## Problem to solve
Collect the lines of the entries where "changed" shows up.

START Data section

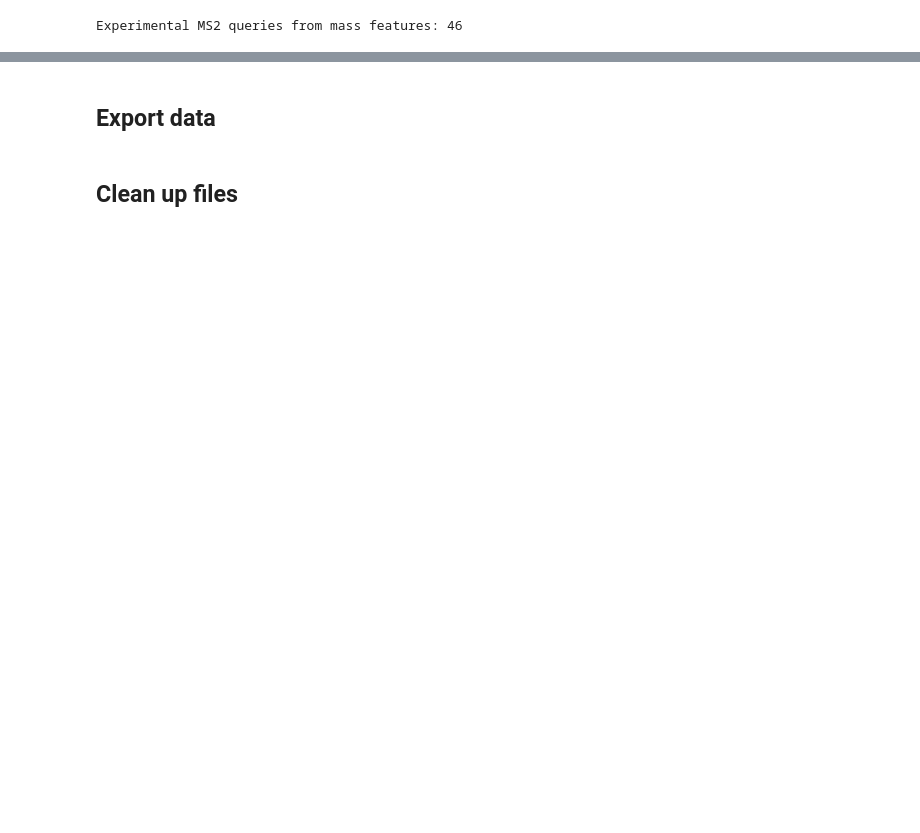
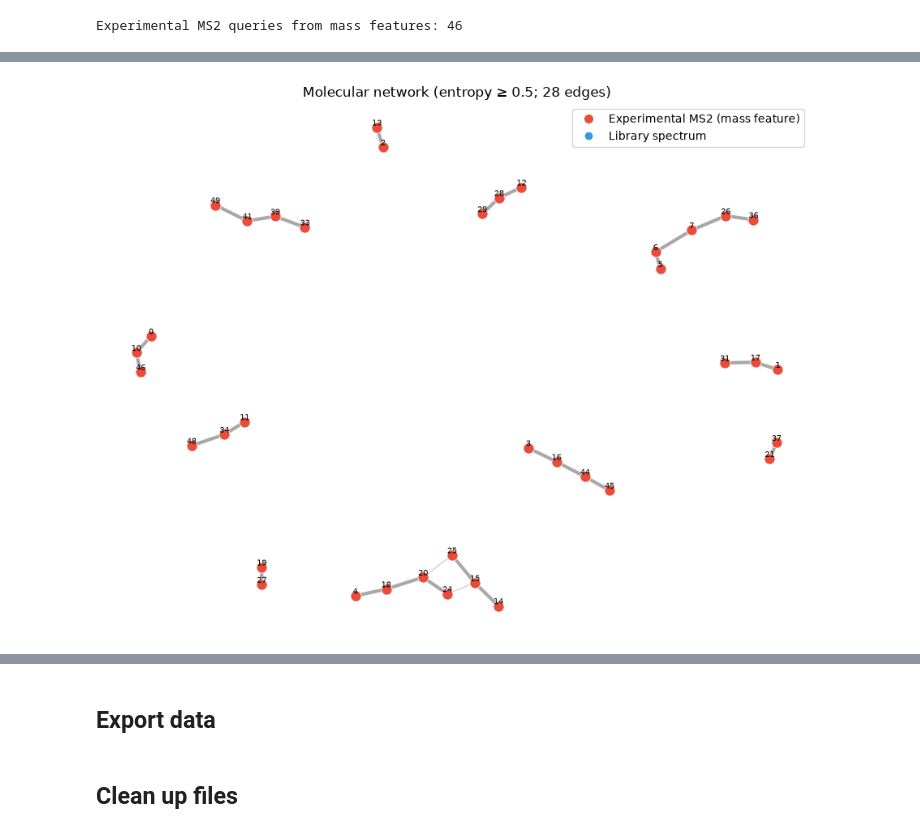
Before and after one commit to EMSL-Computing/CoreMS, a Jupyter notebook: examples/notebooks/LCMS_Tutorial.ipynb, the cells around one changed output, grey strips where cells are left out. Cells and saved outputs as stored; diff of their text form; code cells hidden in the pictures; blank space fills up the shorter version.

```diff
--- a/examples/notebooks/LCMS_Tutorial.ipynb
+++ b/examples/notebooks/LCMS_Tutorial.ipynb
@@ -182,6 +187,13 @@ myLCMSobj.parameters.mass_spectrum["ms2"] = ms2_params_hcd
 ms2_params_cid = ms2_params_hcd.copy()
 ms2_params_cid.mass_spectrum.noise_threshold_min_relative_abundance = 0.01
 myLCMSobj.parameters.mass_spectrum["ms2_cid"] = ms2_params_cid
+
+# Quiet progress bars / class-by-class formula-search messages for a cleaner notebook
+hush_output()
+myLCMSobj.parameters.lc_ms.verbose_processing = False
+for _key, _ms_params in myLCMSobj.parameters.mass_spectrum.items():
+    _ms_params.mass_spectrum.verbose_processing = False
+    _ms_params.molecular_search.verbose_processing = False
 # %% [markdown]
 ## Identify MS1 M/Z features
 
@@ -707,19 +718,88 @@ Top edges (up to 10 of 28):
   7 — 26: 1.0000
   10 — 46: 1.0000
 # %%
-# Export edge list for downstream analysis (e.g. Cytoscape)
-from pathlib import Path
-
+# Export edge list and visualize the network in-notebook
 network_out = Path("../../temp.corems") / "lcms_tutorial_molecular_network"
 network_out.mkdir(parents=True, exist_ok=True)
 edge_csv = network_out / "edges_entropy_similarity.csv"
 mn.save_edge_list(str(edge_csv), metric="entropy_similarity")
-print(f"Wrote {edge_csv}")
+print(f"Wrote edge list: {edge_csv}")
 
-# Optional HTML visualization
+# --- In-notebook graph (matplotlib; no ipysigma required) ---
+query_id_set = set(query_ids)
+nodes = sorted({n for a, b, _ in edges for n in (a, b)})
+pos = None
+try:
+    import networkx as nx
+
+    G = nx.Graph()
+    G.add_nodes_from(nodes)
+    G.add_weighted_edges_from([(a, b, float(s)) for a, b, s in edges])
+    pos = nx.spring_layout(G, weight="weight", seed=42, k=1.2 / max(len(nodes), 1) ** 0.5)
+except Exception:
+    angles = np.linspace(0, 2 * np.pi, num=max(len(nodes), 1), endpoint=False)
+    pos = {
+        n: (float(np.cos(th)), float(np.sin(th)))
+        for n, th in zip(nodes, angles)
+    }
+
+fig, ax = plt.subplots(figsize=(9, 7))
+scores = [float(s) for _, _, s in edges]
+smin, smax = (min(scores), max(scores)) if scores else (0.0, 1.0)
+for a, b, score in edges:
+    x0, y0 = pos[a]
+    x1, y1 = pos[b]
+    lw = 0.5 + 2.5 * ((float(score) - smin) / (smax - smin + 1e-12))
+    ax.plot([x0, x1], [y0, y1], color="0.6", lw=lw, zorder=1, alpha=0.85)
+
+for n, (x, y) in pos.items():
+    is_query = n in query_id_set
+    ax.scatter(
+        [x],
+        [y],
+        s=90 if is_query else 55,
+        c="#e74c3c" if is_query else "#3498db",
+        edgecolors="white",
+        linewidths=0.6,
+        zorder=2,
+    )
+    ax.text(x, y, str(n), fontsize=7, ha="center", va="bottom", zorder=3)
+
+from matplotlib.lines import Line2D
+
+legend = [
+    Line2D(
+        [0],
+        [0],
+        marker="o",
+        color="w",
+        markerfacecolor="#e74c3c",
+        markersize=9,
+        label="Experimental MS2 (mass feature)",
+    ),
+    Line2D(
+        [0],
+        [0],
+        marker="o",
+        color="w",
+        markerfacecolor="#3498db",
+        markersize=8,
+        label="Library spectrum",
+    ),
+]
+ax.legend(handles=legend, loc="best", frameon=True)
+ax.set_title(
+    f"Molecular network (entropy ≥ {stats['threshold']}; {stats['n_edges']} edges)"
+)
+ax.set_axis_off()
+fig.tight_layout()
+plt.show()
+
+# Optional interactive HTML (requires corems[networking])
 try:
     import networkx  # noqa: F401
     import ipysigma  # noqa: F401
+
     html_path = network_out / "network_entropy.html"
     mn.plot_network(
         metric="entropy_similarity",
@@ -728,10 +808,8 @@ try:
         library_label_field=("compound_name", "name", "spectra_id"),
         bypass_clustering=True,
     )
-    print(f"Wrote interactive network: {html_path}")
+    print(f"Also wrote interactive HTML: {html_path}")
 except ImportError:
-    print(
-        'Skipping plot_network (install with: pip install "corems[networking]")'
-    )
+    print('Optional interactive HTML skipped (pip install "corems[networking]")')
 # %% [output]
 Saved edge list (28 edges) to ../../temp.corems/lcms_tutorial_molecular_network/edges_entropy_similarity.csv
@@ -739,0 +817 @@ Skipping plot_network (install with: pip install "corems[networking]")
+[figure, added]
```
Also changed, not shown: parts of 8 cells of this notebook.
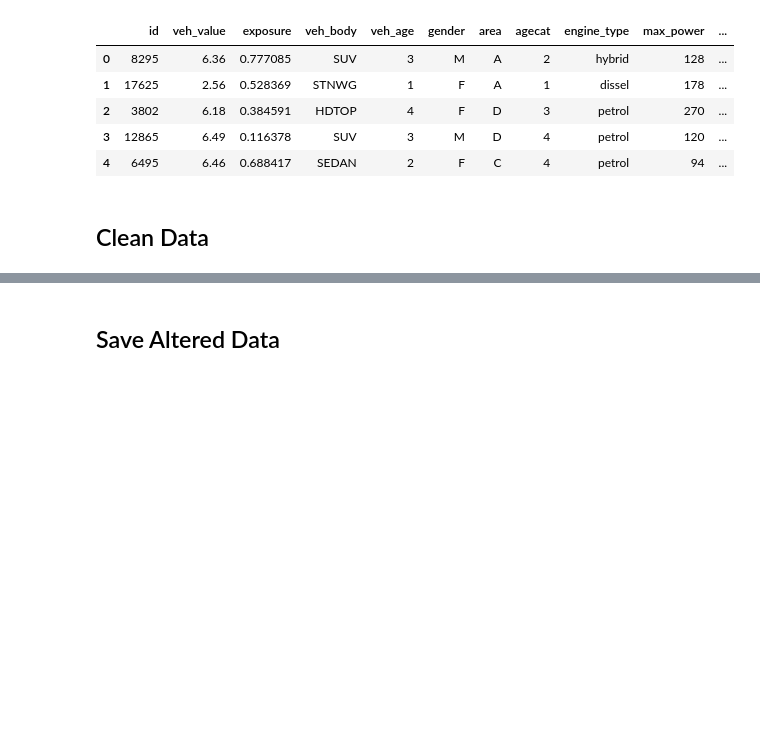
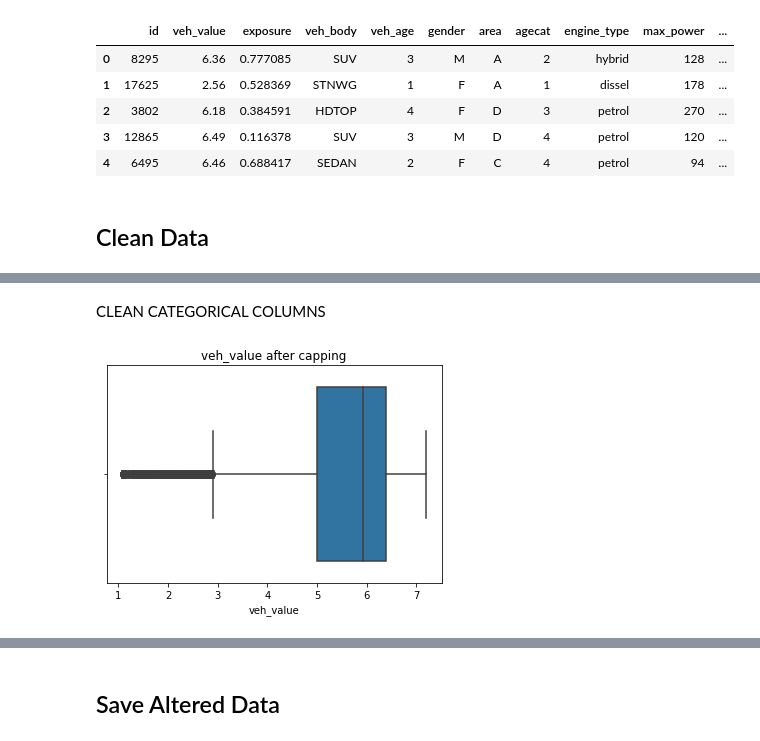
Before and after one commit to adervesh03/Hawkeye-Datathon-2025, a Jupyter notebook: backend/data_collection.ipynb, the cells around one changed output, grey strips where cells are left out. Cells and saved outputs as stored; diff of their text form; code cells hidden in the pictures; blank space fills up the shorter version.

Commit message:
Update: Made changes to data collection notebook for Hawkeye-Datathon

```diff
--- a/backend/data_collection.ipynb
+++ b/backend/data_collection.ipynb
@@ -36,8 +36,8 @@ To: /Users/aliese/Datathon_2025/Hawkeye-Datathon-2025/backend/synthetic_auto_pol
 # %% [markdown]
 ## Extract Data
 # %%
-model_data = pd.read_csv('../project/model_data.csv')
-print( model_data.shape )
+model_data = pd.read_csv('../.local/synthetic_auto_policies_model_data_10042025.csv')
+print(model_data.shape)
 model_data.head(5)
 # %% [output]
 (15000, 24)
@@ -62,3 +62,21 @@ inference_data.head(5)
 | 4 | 6495 | 6.46 | 0.688417 | SEDAN | 2 | F | C | 4 | petrol | 94 | ... |
 # %% [markdown]
 ## Clean Data
+# %%
+import numpy as np
+import pandas as pd
+
+def cap_outliers(df, columns, lower_percentile=1, upper_percentile=99):
+    for col in columns:
+        lower = np.nanpercentile(df[col], lower_percentile)
+        upper = np.nanpercentile(df[col], upper_percentile)
+        df[col] = df[col].clip(lower=lower, upper=upper)
+        print(f"{col} capped between {round(lower,2)} and {round(upper,2)}")
+    return df
+
+numeric_cols = [
+    "veh_value", "exposure", "max_power", "driving_history_score",
+    "credit_score", "numclaims", "claimcst0"
+]
+
+model_data = cap_outliers(model_data, numeric_cols)
@@ -64,0 +91,23 @@ inference_data.head(5)
+# %% [markdown]
+CLEAN CATEGORICAL COLUMNS
+# %%
+categorical_cols = [
+    "veh_body", "engine_type", "veh_color", "gender", "area",
+    "marital_status", "e_bill", "low_education_ind", "time_of_week_driven",
+    "time_driven", "trm_len"
+]
+
+for col in categorical_cols:
+    # Strip whitespace and standardize case
+    model_data[col] = model_data[col].astype(str).str.strip().str.lower()
+    # Replace placeholder missing values like 'nan' or empty strings
+    model_data[col] = model_data[col].replace(['nan', '', 'none'], np.nan)
+# %%
+import seaborn as sns
+import matplotlib.pyplot as plt
+
+sns.boxplot(x=model_data['veh_value'])
+plt.title("veh_value after capping")
+plt.show()
+# %% [output]
+[figure, added]
```
Also changed, not shown: parts of 13 cells of this notebook.
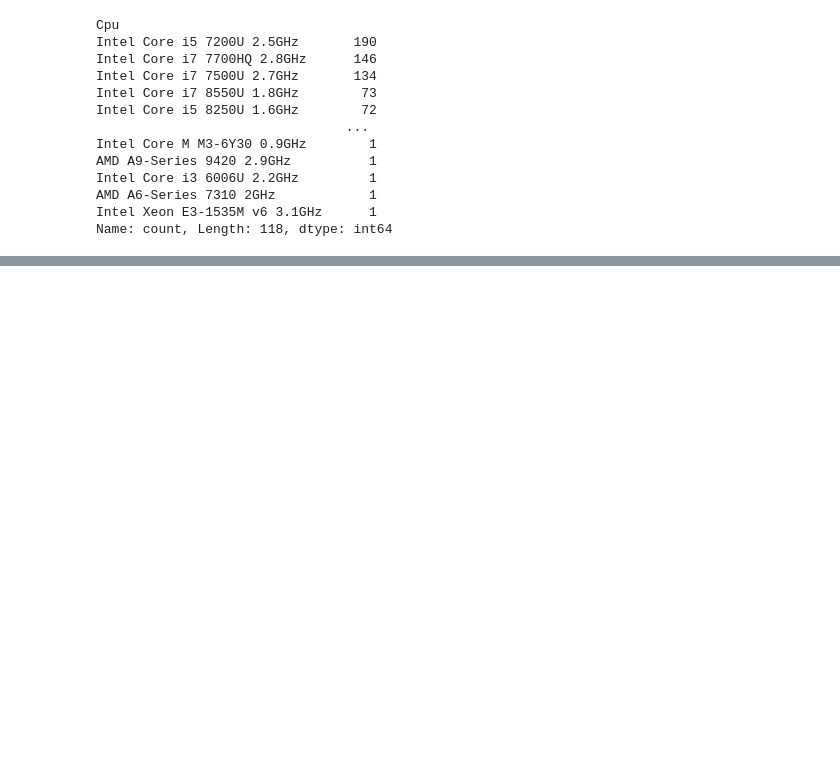
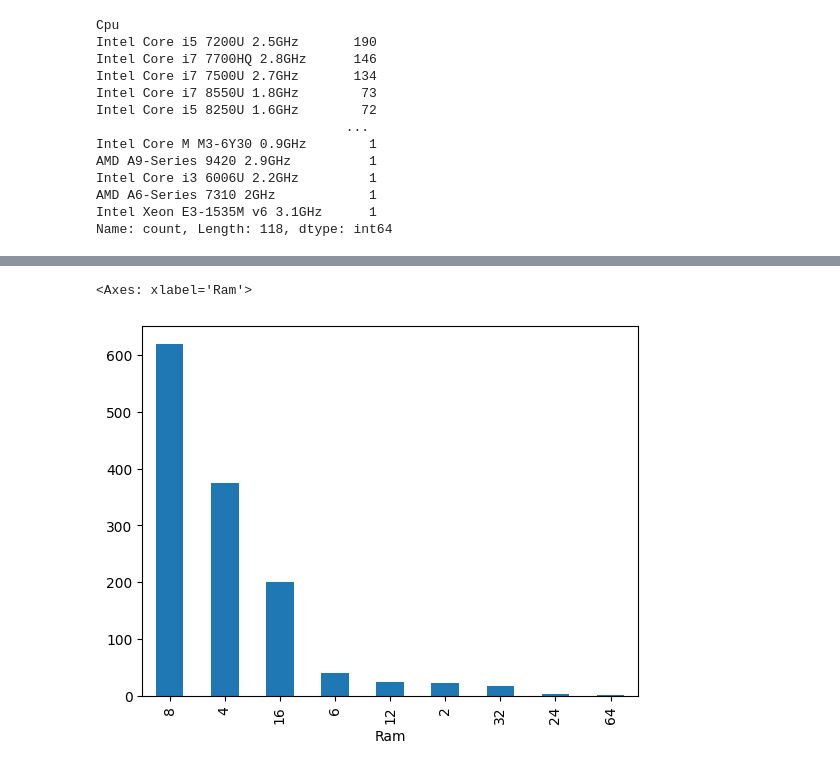
Before and after one commit to John-5014/Laptop_Price_Prediction, a Jupyter notebook: Laptop_Price_Predictor.ipynb, the cells around one changed output, grey strips where cells are left out. Drawn from its saved outputs; the diff is of its cells as text; code cells hidden in the pictures; blank space fills up the shorter version.

```diff
--- a/Laptop_Price_Predictor.ipynb
+++ b/Laptop_Price_Predictor.ipynb
@@ -429,0 +472,5 @@ data.head()
+# %%
+data['Ram'].value_counts().plot(kind='bar')
+# %% [output]
+<Axes: xlabel='Ram'>
+[figure, added]
```
Also changed, not shown: parts of 8 cells of this notebook.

END Data section

## Your solution
Before and after one commit to EMSL-Computing/CoreMS, a Jupyter notebook: examples/notebooks/LCMS_Tutorial.ipynb, the cells around one changed output, grey strips where cells are left out. Cells and saved outputs as stored; diff of their text form; code cells hidden in the pictures; blank space fills up the shorter version.
Also changed, not shown: parts of 8 cells of this notebook.
Before and after one commit to adervesh03/Hawkeye-Datathon-2025, a Jupyter notebook: backend/data_collection.ipynb, the cells around one changed output, grey strips where cells are left out. Cells and saved outputs as stored; diff of their text form; code cells hidden in the pictures; blank space fills up the shorter version.
Also changed, not shown: parts of 13 cells of this notebook.
Before and after one commit to John-5014/Laptop_Price_Prediction, a Jupyter notebook: Laptop_Price_Predictor.ipynb, the cells around one changed output, grey strips where cells are left out. Drawn from its saved outputs; the diff is of its cells as text; code cells hidden in the pictures; blank space fills up the shorter version.
Also changed, not shown: parts of 8 cells of this notebook.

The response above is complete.